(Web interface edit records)
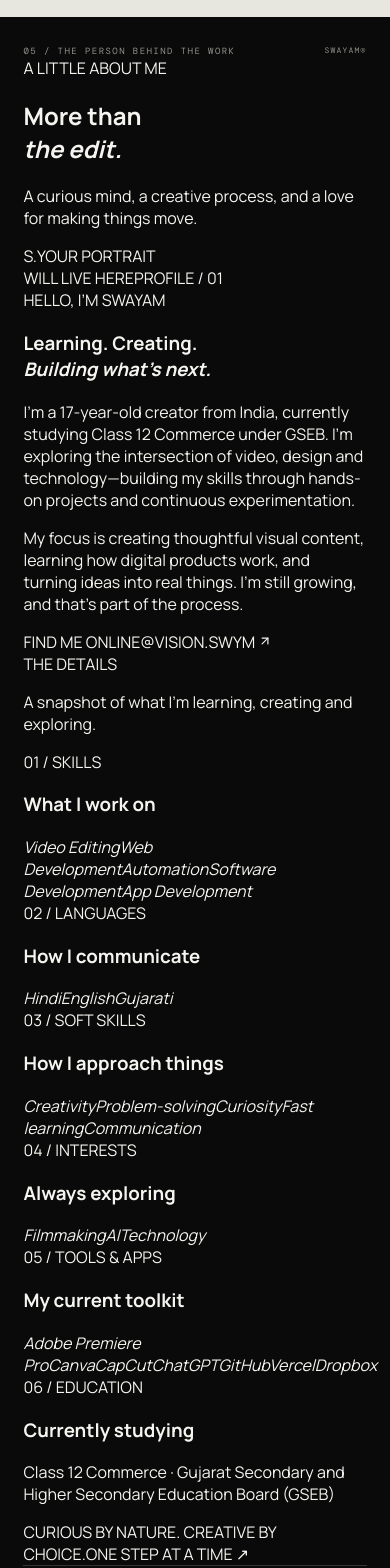
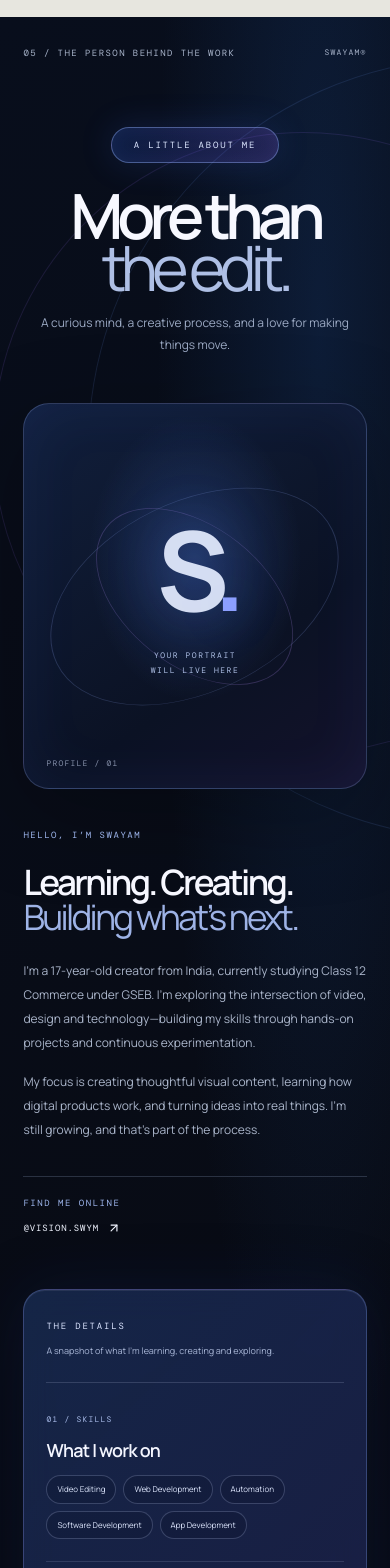
Before and after one commit to valandswayam5-ai/swayam-editor-portfolio, a Next.js app: page / in a window 390 px wide. Shown: the part 4760-6328 px from the top of the page. Built offline with nearby package versions, Linux system fonts and the light colour scheme.

Commit message:
Style About Me profile and responsive details panel

```diff
--- a/app/globals.css
+++ b/app/globals.css
@@ -156,3 +156,48 @@ button,video{font:inherit}
 .tool-chips{display:flex;flex-wrap:wrap;gap:9px;margin-top:18px}
 .tool-chips span{padding:10px 13px;border:1px solid rgba(255,255,255,.3);border-radius:999px;background:rgba(4,12,24,.2);font:9px 'DM Mono',monospace;letter-spacing:.025em;color:#fff}
 @media(max-width:600px){.about-details-panel{grid-template-columns:1fr;margin:0 0 55px;border-radius:16px}.about-detail{min-height:155px;padding:24px 21px}.tools-detail{grid-column:span 1}.about-detail h3{margin-top:19px;font-size:22px}.tool-chips{gap:7px}.tool-chips span{font-size:8px;padding:9px 10px}}
+
+
+/* Complete About Me profile — portrait intentionally reserved for later */
+.about-profile-section{position:relative;isolation:isolate;overflow:hidden;padding:48px 7% 28px;background:radial-gradient(ellipse at 82% 12%,rgba(34,92,176,.2),transparent 36%),linear-gradient(145deg,#080e1c 0%,#080b14 55%,#0a1020 100%)}
+.about-profile-section:before,.about-profile-section:after{content:"";position:absolute;z-index:-1;pointer-events:none;border:1px solid rgba(115,159,255,.13);border-radius:50%;width:780px;height:780px;right:-310px;top:40px;transform:rotate(-24deg)}
+.about-profile-section:after{width:620px;height:620px;right:-225px;top:115px;border-color:rgba(160,120,255,.13);transform:rotate(28deg)}
+.about-profile-section .about-top{color:#a8b4ca}
+.about-title-wrap{text-align:center;padding:78px 0 62px}
+.about-title-pill{display:inline-flex;align-items:center;padding:11px 22px;border:1px solid rgba(151,178,255,.42);border-radius:999px;background:linear-gradient(100deg,rgba(37,99,235,.2),rgba(139,92,246,.2));box-shadow:0 0 35px rgba(67,110,255,.16),inset 0 0 18px rgba(125,145,255,.08);color:#dce6ff;font:9px 'DM Mono',monospace;letter-spacing:.2em}
+.about-title-wrap h2{font-size:clamp(64px,9vw,118px);line-height:.83;letter-spacing:-.095em;font-weight:600;margin:27px 0 18px;color:#f7f8ff}
+.about-title-wrap h2 em{font-style:normal;font-weight:400;color:#aebfe5}
+.about-title-wrap>p{font-size:12px;line-height:1.8;color:#9ba9c3;margin:0}
+.about-profile-grid{display:grid;grid-template-columns:minmax(260px,.78fr) minmax(0,1.22fr);gap:clamp(34px,6vw,90px);align-items:center;max-width:1120px;margin:0 auto 76px}
+.about-portrait-placeholder{position:relative;min-height:490px;aspect-ratio:4/5;max-height:590px;overflow:hidden;border:1px solid rgba(151,178,255,.26);border-radius:26px;background:radial-gradient(ellipse at 50% 40%,rgba(63,105,197,.34),transparent 44%),linear-gradient(145deg,#111f3c,#0b1224 65%,#14122b);display:flex;flex-direction:column;align-items:center;justify-content:center;box-shadow:0 25px 90px rgba(0,0,0,.25),inset 0 0 60px rgba(73,110,255,.08)}
+.portrait-orbit{position:absolute;width:75%;aspect-ratio:1;border:1px solid rgba(149,174,255,.2);border-radius:50%;transform:rotate(-26deg) scaleY(.62)}
+.portrait-orbit-one{width:90%}.portrait-orbit-two{width:66%;transform:rotate(38deg) scaleY(.62);border-color:rgba(185,145,255,.22)}
+.portrait-monogram{font-size:clamp(110px,17vw,210px);line-height:1;font-weight:700;letter-spacing:-.12em;color:rgba(229,237,255,.92);text-shadow:0 0 60px rgba(101,141,255,.28);z-index:1}
+.portrait-monogram span{color:#8c9fff}
+.portrait-placeholder-label{z-index:1;margin-top:24px;text-align:center;color:#aebfe5;font:8px/1.9 'DM Mono',monospace;letter-spacing:.19em}
+.portrait-index{position:absolute;left:22px;bottom:20px;color:rgba(214,226,255,.6);font:8px 'DM Mono',monospace;letter-spacing:.15em}
+.about-profile-copy{max-width:590px}
+.about-eyebrow,.about-contact-row>span{font:9px 'DM Mono',monospace;letter-spacing:.17em;color:#9db5ec}
+.about-profile-copy h3{font-size:clamp(35px,4.3vw,58px);line-height:.98;letter-spacing:-.075em;font-weight:600;margin:22px 0 25px;color:#f6f7ff}
+.about-profile-copy h3 em{font-style:normal;color:#9eb3e6;font-weight:400}
+.about-profile-copy>p{max-width:540px;color:#aab5ca;font-size:12px;line-height:2;margin:0 0 15px}
+.about-contact-row{display:flex;align-items:center;justify-content:space-between;gap:20px;margin-top:34px;padding-top:20px;border-top:1px solid rgba(180,199,240,.2)}
+.about-contact-row a{display:inline-flex;align-items:center;gap:8px;color:#f0f4ff;font:9px 'DM Mono',monospace;letter-spacing:.1em}
+.about-contact-row a:hover{color:#9eb9ff}
+.about-info-panel{max-width:1120px;margin:0 auto 62px;padding:clamp(22px,4vw,42px);border:1px solid rgba(144,169,255,.27);border-radius:28px;background:linear-gradient(135deg,rgba(24,43,82,.82),rgba(31,36,82,.76) 52%,rgba(53,38,91,.7));box-shadow:0 25px 90px rgba(0,0,0,.24),0 0 65px rgba(72,105,255,.1),inset 0 1px rgba(255,255,255,.08);backdrop-filter:blur(16px)}
+.about-panel-heading{display:flex;align-items:end;justify-content:space-between;gap:20px;padding-bottom:24px;border-bottom:1px solid rgba(210,221,255,.16)}
+.about-panel-heading>span{color:#dbe5ff;font:9px 'DM Mono',monospace;letter-spacing:.2em}
+.about-panel-heading p{margin:0;color:#aab8d8;font-size:10px;line-height:1.6}
+.about-info-grid{display:grid;grid-template-columns:repeat(2,minmax(0,1fr));gap:0 30px}
+.about-info-card{padding:27px 0 25px;border-bottom:1px solid rgba(210,221,255,.14)}
+.about-info-card>span{font:8px 'DM Mono',monospace;letter-spacing:.15em;color:#a9bce9}
+.about-info-card h3{font-size:20px;letter-spacing:-.045em;font-weight:600;color:#f4f6ff;margin:13px 0 15px}
+.about-info-card>p{font-size:11px;line-height:1.85;color:#b3bfd7;margin:0;max-width:440px}
+.about-tags{display:flex;flex-wrap:wrap;gap:8px}
+.about-tags i{font-style:normal;padding:8px 11px;border:1px solid rgba(190,207,255,.22);border-radius:999px;background:rgba(9,17,39,.24);color:#e0e8ff;font-size:9px;line-height:1.3}
+.about-tools-card{grid-column:span 2}
+.about-bottom-line{display:flex;justify-content:space-between;gap:20px;padding:0 1% 28px;color:#8192b4;font:8px 'DM Mono',monospace;letter-spacing:.14em}
+.about-profile-section .footer{border-color:rgba(180,199,240,.18);color:#8796b4}
+.about-profile-section .footer .brand{color:#f7f8ff}
+@media(max-width:760px){.about-profile-section{padding:30px 6% 22px}.about-title-wrap{padding:68px 0 48px}.about-profile-grid{grid-template-columns:1fr;gap:32px;margin-bottom:54px}.about-portrait-placeholder{width:min(100%,430px);min-height:0;aspect-ratio:4/4.5;margin:0 auto}.about-profile-copy{max-width:100%}.about-info-grid{gap:0 18px}.about-panel-heading{display:block}.about-panel-heading p{margin-top:10px}.about-info-card h3{font-size:18px}.about-info-panel{border-radius:22px}.about-bottom-line{font-size:7px}}
+@media(max-width:480px){.about-profile-section:before{right:-480px}.about-title-wrap h2{font-size:clamp(62px,16vw,82px)}.about-info-grid{grid-template-columns:1fr}.about-tools-card{grid-column:span 1}.about-info-card{padding:22px 0}.about-info-card h3{margin:11px 0 13px}.about-tags{gap:7px}.about-tags i{font-size:8px;padding:8px 10px}.about-contact-row{align-items:flex-start;flex-direction:column;gap:12px}.about-bottom-line{flex-direction:column;gap:9px}.about-panel-heading p{font-size:9px}}
```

» **What is needed**
Each line above that includes the word "weight" is to be copied.

» **Task solution**
+.about-title-wrap h2{font-size:clamp(64px,9vw,118px);line-height:.83;letter-spacing:-.095em;font-weight:600;margin:27px 0 18px;color:#f7f8ff}
+.about-title-wrap h2 em{font-style:normal;font-weight:400;color:#aebfe5}
+.portrait-monogram{font-size:clamp(110px,17vw,210px);line-height:1;font-weight:700;letter-spacing:-.12em;color:rgba(229,237,255,.92);text-shadow:0 0 60px rgba(101,141,255,.28);z-index:1}
+.about-profile-copy h3{font-size:clamp(35px,4.3vw,58px);line-height:.98;letter-spacing:-.075em;font-weight:600;margin:22px 0 25px;color:#f6f7ff}
+.about-profile-copy h3 em{font-style:normal;color:#9eb3e6;font-weight:400}
+.about-info-card h3{font-size:20px;letter-spacing:-.045em;font-weight:600;color:#f4f6ff;margin:13px 0 15px}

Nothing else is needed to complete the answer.